* WHAT YOU ARE ASKED TO DO *
In the records below, locate the line containing "The web section"; output that line and every following line through the last, exactly.

Data excerpts
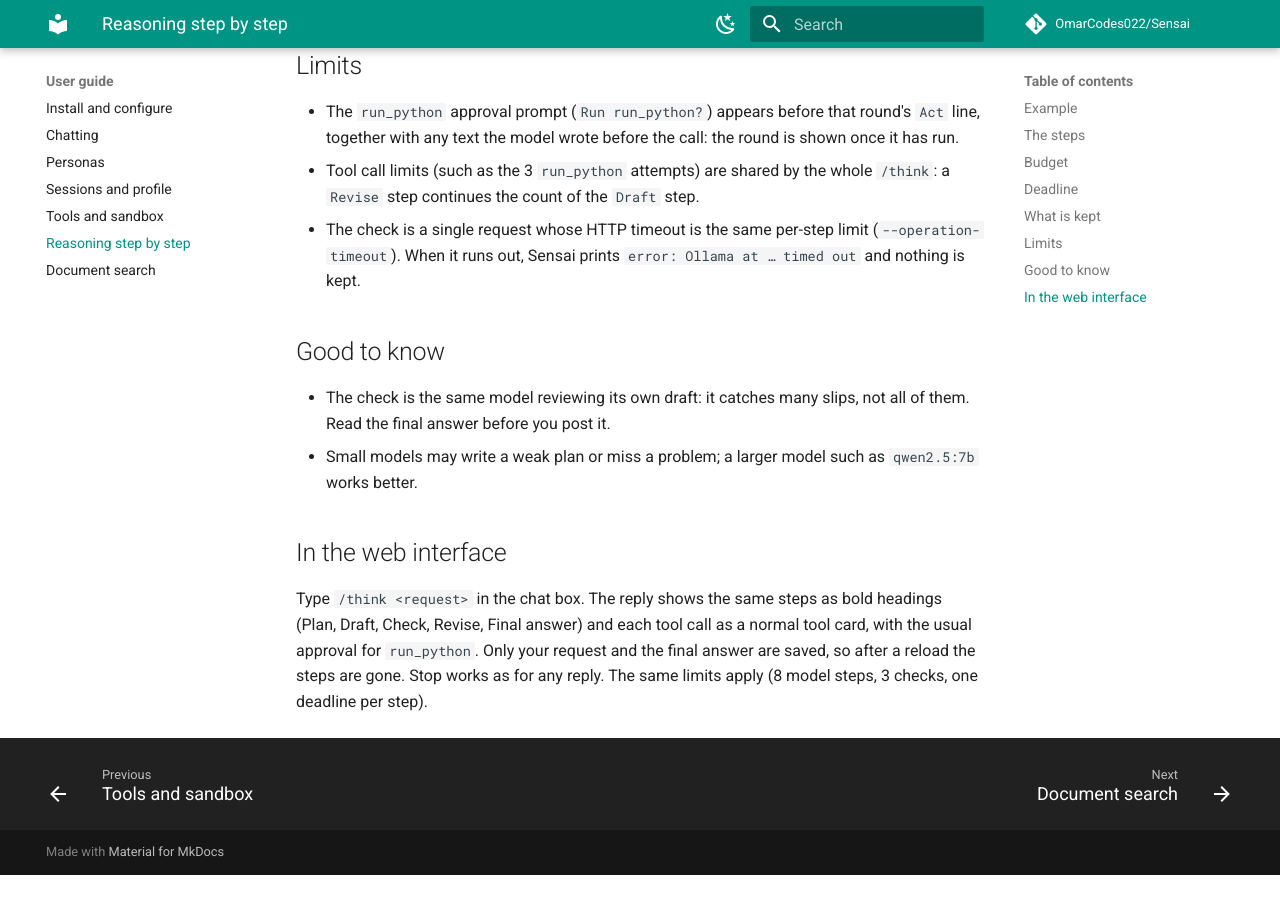
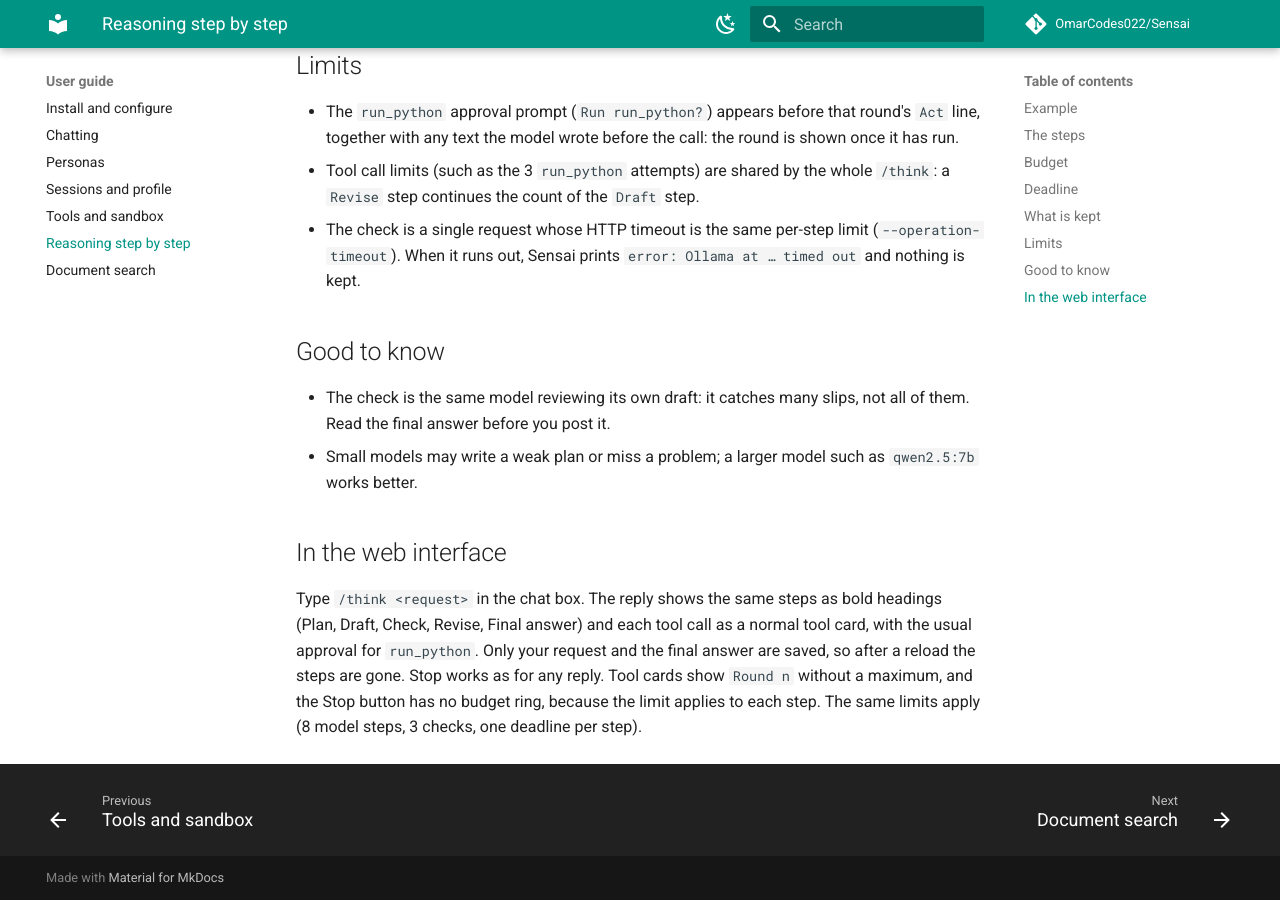
Before and after one commit to OmarCodes022/Sensai, an MkDocs documentation site: the page built from docs/user-guide/thinking.md, in a window 1280 px wide and 900 px high, scrolled down 2166 px. Built offline with MkDocs 1.6.1 and Material for MkDocs 9.7.7, drawn with Linux system fonts in a browser that asks for light colours; comment, search, counter and statistics services are not loaded; before the commit the page ends 3041 px from its top, so only the background shows below that.

Commit message:
docs: describe the /think round label and ring
The web section of the reasoning guide, and tool.roundN in the string inventory.

```diff
--- a/docs/user-guide/thinking.md
+++ b/docs/user-guide/thinking.md
@@ -97,5 +97,6 @@ exactly as before.
 Type `/think <request>` in the chat box. The reply shows the same steps as bold headings
 (Plan, Draft, Check, Revise, Final answer) and each tool call as a normal tool card, with
 the usual approval for `run_python`. Only your request and the final answer are saved, so
-after a reload the steps are gone. Stop works as for any reply. The same limits apply
-(8 model steps, 3 checks, one deadline per step).
+after a reload the steps are gone. Stop works as for any reply. Tool cards show `Round n`
+without a maximum, and the Stop button has no budget ring, because the limit applies to
+each step. The same limits apply (8 model steps, 3 checks, one deadline per step).
```
Also changed, not shown: web/web-ui.md (+1 -1 lines).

* EXERCISE RESPONSE *
The web section of the reasoning guide, and tool.roundN in the string inventory.

```diff
--- a/docs/user-guide/thinking.md
+++ b/docs/user-guide/thinking.md
@@ -97,5 +97,6 @@ exactly as before.
 Type `/think <request>` in the chat box. The reply shows the same steps as bold headings
 (Plan, Draft, Check, Revise, Final answer) and each tool call as a normal tool card, with
 the usual approval for `run_python`. Only your request and the final answer are saved, so
-after a reload the steps are gone. Stop works as for any reply. The same limits apply
-(8 model steps, 3 checks, one deadline per step).
+after a reload the steps are gone. Stop works as for any reply. Tool cards show `Round n`
+without a maximum, and the Stop button has no budget ring, because the limit applies to
+each step. The same limits apply (8 model steps, 3 checks, one deadline per step).
```
Also changed, not shown: web/web-ui.md (+1 -1 lines).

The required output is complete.